And Emmanuel Colombié, director of the NGO Reporters Without Borders for Latin America, talks about the risk that journalists who cover conflict situations involving climate are exposed to in the region.
Perceptions of COP26 in countries
The COOP26 report assesses society’s perceptions and how the press portrayed the conference in six countries.
Even among the weather champions, internal pressures were great. Claudia Wallin, a correspondent based in Sweden, noted that the country experienced an “overheating” of criticisms against its environmental policy considered a model in the world.
Greta Thunberg, the Swede who led a demonstration of more than 100,000 people on a rainy Saturday in Glasgow during COP26, is not just a star in her native country. Milan-based correspondent Fernanda Massaroto reported that she is adored in Italy.
And it’s not for lack of local examples. The journalist recalled that a young Italian activist, Federica Gasbarro, also gained visibility during the UN conference.
However, in Massaroto’s opinion, she won’t be able to become “a new Greta”. Edoardo Vigna, an editor of Corriere dela Sera newspaper, interviewed for the report, agrees with her.
Meanwhile, in Argentina, the conference did not have the same space, losing ground to local problems, as reported by correspondent Márcia Carmo, who has lived in Buenos Aires for over 20 years.

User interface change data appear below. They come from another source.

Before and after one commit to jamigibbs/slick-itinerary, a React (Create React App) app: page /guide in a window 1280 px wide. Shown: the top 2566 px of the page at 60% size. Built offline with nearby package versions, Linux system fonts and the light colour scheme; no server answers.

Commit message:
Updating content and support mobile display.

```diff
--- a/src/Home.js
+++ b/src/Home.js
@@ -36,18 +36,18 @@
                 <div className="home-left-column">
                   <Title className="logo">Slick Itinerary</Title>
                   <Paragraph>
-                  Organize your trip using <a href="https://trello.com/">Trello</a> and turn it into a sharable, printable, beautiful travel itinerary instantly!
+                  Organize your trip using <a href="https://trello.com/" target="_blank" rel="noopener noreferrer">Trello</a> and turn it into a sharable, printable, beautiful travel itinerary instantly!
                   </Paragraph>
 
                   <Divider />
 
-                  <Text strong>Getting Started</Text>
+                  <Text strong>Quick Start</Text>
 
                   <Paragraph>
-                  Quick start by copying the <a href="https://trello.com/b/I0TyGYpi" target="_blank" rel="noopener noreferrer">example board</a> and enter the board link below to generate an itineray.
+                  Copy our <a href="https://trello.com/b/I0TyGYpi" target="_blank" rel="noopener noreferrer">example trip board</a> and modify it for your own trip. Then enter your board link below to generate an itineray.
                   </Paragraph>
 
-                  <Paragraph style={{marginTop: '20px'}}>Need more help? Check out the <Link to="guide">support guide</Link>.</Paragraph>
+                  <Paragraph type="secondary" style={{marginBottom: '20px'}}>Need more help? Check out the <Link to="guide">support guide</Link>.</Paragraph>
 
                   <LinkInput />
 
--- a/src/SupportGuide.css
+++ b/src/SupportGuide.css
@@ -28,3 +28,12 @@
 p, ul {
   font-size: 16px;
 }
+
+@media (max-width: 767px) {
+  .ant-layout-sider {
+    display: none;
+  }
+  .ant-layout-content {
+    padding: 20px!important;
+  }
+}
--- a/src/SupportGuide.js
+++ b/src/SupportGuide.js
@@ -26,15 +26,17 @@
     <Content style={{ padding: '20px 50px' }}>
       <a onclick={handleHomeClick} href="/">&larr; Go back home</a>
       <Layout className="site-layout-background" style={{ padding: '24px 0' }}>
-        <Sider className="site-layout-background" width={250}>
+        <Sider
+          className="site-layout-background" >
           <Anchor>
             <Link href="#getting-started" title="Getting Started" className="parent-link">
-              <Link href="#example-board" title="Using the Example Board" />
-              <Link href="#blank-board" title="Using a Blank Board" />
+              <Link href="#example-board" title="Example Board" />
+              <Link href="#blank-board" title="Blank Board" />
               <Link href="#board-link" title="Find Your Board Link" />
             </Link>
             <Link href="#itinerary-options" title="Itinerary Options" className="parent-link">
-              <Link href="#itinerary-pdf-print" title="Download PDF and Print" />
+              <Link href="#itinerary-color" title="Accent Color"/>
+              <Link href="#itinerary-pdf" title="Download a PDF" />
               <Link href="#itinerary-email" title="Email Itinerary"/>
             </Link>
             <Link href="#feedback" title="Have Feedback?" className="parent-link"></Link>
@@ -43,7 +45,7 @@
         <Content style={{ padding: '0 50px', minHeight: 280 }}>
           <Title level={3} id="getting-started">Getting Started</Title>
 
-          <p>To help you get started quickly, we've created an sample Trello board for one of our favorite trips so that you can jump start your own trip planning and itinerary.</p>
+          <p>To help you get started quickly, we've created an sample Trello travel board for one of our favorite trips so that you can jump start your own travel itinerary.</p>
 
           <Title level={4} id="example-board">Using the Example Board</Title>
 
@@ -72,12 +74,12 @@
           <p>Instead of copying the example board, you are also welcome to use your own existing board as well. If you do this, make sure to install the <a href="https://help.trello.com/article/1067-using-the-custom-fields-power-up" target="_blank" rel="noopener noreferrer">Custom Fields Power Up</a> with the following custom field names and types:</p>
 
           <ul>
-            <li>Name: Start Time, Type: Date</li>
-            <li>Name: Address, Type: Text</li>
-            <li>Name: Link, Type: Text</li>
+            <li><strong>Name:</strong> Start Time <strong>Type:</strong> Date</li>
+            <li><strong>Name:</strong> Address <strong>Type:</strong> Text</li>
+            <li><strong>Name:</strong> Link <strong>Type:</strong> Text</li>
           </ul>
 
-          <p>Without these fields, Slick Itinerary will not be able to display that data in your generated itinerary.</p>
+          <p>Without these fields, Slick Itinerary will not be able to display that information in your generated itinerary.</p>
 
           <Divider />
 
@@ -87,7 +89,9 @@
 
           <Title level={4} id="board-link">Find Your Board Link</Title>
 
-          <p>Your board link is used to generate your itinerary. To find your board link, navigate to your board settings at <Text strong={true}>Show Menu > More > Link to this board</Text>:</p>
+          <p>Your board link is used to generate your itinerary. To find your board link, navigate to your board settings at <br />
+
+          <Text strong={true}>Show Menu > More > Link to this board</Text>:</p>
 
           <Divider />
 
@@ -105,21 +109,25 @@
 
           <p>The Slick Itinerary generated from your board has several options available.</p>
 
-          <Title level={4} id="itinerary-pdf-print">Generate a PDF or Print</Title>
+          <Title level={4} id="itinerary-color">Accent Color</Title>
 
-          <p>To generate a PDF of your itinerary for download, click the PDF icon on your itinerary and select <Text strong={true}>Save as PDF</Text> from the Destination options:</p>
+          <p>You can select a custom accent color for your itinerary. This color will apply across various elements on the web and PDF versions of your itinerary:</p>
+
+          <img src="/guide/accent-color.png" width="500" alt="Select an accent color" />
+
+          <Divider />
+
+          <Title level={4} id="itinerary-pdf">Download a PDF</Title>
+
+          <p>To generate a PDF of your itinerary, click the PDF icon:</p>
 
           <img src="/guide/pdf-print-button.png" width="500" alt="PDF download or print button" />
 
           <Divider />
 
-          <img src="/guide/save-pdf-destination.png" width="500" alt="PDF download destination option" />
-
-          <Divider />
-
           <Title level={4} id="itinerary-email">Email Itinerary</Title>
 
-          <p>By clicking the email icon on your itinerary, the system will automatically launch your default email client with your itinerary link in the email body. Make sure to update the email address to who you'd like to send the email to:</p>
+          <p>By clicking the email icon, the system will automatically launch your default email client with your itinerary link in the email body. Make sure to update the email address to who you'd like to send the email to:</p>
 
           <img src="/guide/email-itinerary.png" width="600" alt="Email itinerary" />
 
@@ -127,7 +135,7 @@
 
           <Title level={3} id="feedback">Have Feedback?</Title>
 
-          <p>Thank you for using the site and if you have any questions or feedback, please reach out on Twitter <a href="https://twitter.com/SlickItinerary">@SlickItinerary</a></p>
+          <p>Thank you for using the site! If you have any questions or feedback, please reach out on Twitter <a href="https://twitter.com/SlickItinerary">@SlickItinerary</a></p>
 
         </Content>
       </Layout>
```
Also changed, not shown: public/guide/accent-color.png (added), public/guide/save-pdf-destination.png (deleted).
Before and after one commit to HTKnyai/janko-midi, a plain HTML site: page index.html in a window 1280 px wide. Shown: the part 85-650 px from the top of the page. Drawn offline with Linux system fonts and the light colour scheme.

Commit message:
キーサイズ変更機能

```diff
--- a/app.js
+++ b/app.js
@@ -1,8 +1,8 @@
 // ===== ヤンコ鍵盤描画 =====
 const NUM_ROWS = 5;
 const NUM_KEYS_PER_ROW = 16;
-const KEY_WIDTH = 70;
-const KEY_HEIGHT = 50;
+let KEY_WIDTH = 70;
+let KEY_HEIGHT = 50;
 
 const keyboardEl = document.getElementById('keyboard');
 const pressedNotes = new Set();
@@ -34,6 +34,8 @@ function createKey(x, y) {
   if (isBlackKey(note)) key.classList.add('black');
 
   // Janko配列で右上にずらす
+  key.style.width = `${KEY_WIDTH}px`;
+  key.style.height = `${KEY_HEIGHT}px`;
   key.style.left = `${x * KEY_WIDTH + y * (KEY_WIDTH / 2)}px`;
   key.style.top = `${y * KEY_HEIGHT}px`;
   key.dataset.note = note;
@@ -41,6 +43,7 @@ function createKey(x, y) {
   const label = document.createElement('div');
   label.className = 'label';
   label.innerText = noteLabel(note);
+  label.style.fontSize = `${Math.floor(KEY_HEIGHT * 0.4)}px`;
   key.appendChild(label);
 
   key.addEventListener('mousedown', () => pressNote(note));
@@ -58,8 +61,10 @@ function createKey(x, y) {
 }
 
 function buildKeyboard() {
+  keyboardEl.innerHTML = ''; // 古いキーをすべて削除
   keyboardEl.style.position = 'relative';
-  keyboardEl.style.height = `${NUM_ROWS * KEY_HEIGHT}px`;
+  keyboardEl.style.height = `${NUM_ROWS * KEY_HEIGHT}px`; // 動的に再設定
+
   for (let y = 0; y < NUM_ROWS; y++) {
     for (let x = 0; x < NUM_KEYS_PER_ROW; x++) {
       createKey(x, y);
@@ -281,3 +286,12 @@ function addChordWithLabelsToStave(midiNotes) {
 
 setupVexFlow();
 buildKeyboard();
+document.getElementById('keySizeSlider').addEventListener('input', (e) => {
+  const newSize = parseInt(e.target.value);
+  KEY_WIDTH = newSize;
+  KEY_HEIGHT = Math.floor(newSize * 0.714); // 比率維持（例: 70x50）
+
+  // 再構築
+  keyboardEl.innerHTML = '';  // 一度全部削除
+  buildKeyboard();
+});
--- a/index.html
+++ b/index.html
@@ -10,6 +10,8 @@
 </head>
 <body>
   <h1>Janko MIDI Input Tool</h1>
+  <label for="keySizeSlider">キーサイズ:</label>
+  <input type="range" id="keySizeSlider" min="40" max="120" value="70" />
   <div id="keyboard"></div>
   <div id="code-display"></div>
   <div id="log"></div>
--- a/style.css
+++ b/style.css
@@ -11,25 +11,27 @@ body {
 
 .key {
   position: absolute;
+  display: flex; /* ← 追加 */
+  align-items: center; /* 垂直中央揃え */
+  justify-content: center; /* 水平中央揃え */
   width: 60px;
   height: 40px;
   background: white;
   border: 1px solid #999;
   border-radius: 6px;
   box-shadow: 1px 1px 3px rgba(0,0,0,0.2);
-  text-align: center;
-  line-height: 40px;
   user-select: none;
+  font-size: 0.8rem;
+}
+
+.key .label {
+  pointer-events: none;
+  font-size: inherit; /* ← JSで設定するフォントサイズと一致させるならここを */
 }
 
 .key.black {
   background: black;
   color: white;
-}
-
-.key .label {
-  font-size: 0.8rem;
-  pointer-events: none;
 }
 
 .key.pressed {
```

According to her, problems such as high inflation and the effects of the pandemic made the debate on the climate more restricted to specialists, investors from specific sectors most affected by issues.
Read the full report (in Portuguese)